13 September 2009
10 September 2009
The Crystal Cave of Giants was accidentally discovered in 2000 by miners working in the silver and lead mine at Naica, Mexico. It lies almost 300 meters (900 feet) below the surface of the Earth and it contains the largest crystals known in the world, by far. The largest crystals are over 11 meters long (36 feet) and weigh 55 tons.
The crystals themselves are made of selenite which is crystallized gypsum, the same material used in drywall construction. Except these crystals formed over a span of about half a million years in a hot water solution, saturated with minerals. The the temperature inside the cave remained very consistently hot for the entire time the crystals were growing.
It is still incredibly hot in the cave due its proximity to a magma chamber, deep underground. The air temperature is 50C with a relative humidity of over 90%, making the air feel like an unbearable 105C (228F) Entering the cave without special protective suits can be fatal in 15 minutes. I will be entering the cave wearing a special cooling suit with chilling packs inside and a specialized backpack respirator which will allow me to breath chilled air. Even with all this equipment, I will still only be able to stay in the cave for no more than 45 minutes at a time.
In extreme heat, the body begins to lose higher brain functions which made the expedition much more difficult with the risk of falling into deep pits, or being impaled on a sharp crystal.
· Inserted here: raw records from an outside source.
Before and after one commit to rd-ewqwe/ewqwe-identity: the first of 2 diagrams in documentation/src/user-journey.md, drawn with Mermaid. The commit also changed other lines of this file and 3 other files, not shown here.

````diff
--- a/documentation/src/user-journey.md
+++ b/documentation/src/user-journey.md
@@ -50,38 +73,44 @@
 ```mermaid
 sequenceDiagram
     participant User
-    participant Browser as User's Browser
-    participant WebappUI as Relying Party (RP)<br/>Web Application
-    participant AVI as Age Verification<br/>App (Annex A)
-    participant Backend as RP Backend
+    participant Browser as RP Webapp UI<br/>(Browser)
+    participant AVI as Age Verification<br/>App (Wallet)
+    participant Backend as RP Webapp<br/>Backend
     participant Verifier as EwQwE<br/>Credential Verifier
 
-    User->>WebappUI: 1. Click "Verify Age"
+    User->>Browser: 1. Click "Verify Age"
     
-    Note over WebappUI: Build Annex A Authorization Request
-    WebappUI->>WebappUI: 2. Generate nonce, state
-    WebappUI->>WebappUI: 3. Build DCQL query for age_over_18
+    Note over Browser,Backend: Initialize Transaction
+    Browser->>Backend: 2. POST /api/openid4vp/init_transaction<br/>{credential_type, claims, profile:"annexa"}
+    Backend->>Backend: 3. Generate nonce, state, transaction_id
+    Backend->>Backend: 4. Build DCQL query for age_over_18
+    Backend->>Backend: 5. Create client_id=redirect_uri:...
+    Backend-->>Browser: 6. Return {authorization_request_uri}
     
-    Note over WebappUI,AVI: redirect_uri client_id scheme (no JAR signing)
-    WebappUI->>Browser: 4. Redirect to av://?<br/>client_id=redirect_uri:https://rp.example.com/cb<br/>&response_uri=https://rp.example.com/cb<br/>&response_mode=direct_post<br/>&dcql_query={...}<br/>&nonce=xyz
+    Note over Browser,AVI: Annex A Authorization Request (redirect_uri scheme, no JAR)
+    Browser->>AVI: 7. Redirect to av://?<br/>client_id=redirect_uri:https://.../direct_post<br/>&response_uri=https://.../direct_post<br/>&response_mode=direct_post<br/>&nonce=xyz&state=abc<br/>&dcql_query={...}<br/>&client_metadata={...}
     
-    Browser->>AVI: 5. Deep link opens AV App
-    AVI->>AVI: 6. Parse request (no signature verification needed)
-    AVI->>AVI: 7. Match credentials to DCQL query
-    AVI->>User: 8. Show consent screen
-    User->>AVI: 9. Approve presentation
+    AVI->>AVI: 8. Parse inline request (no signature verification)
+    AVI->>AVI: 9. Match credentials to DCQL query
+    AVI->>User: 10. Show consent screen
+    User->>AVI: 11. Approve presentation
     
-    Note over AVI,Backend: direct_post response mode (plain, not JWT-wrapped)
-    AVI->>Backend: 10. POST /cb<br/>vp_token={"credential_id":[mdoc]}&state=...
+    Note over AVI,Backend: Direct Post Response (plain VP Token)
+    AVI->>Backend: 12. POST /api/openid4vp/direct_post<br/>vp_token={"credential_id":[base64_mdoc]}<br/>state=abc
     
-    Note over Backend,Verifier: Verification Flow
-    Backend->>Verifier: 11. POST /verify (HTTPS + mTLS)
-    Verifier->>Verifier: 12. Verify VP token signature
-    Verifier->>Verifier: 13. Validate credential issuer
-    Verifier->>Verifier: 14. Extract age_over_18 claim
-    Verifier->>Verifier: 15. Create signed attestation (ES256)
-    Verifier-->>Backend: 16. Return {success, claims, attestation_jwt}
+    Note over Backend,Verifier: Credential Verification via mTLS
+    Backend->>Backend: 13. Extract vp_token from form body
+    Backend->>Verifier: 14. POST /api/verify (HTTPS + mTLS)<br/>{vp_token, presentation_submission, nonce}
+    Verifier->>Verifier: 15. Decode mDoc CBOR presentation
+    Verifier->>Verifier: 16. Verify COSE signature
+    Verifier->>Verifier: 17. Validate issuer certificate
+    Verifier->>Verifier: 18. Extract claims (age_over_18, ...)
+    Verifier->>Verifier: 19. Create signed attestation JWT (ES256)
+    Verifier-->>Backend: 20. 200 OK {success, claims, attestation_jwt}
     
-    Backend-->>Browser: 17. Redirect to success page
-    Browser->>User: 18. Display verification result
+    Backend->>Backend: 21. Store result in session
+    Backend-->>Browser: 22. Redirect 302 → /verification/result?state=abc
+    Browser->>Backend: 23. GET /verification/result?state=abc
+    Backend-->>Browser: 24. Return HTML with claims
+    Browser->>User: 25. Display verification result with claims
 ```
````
All the camera gear needs to be slowly brought up to temperature beforehand by pre-heating it and most cameras with moving parts and tape mechanisms simply will not work at all.
It is as dangerous as it is beautiful.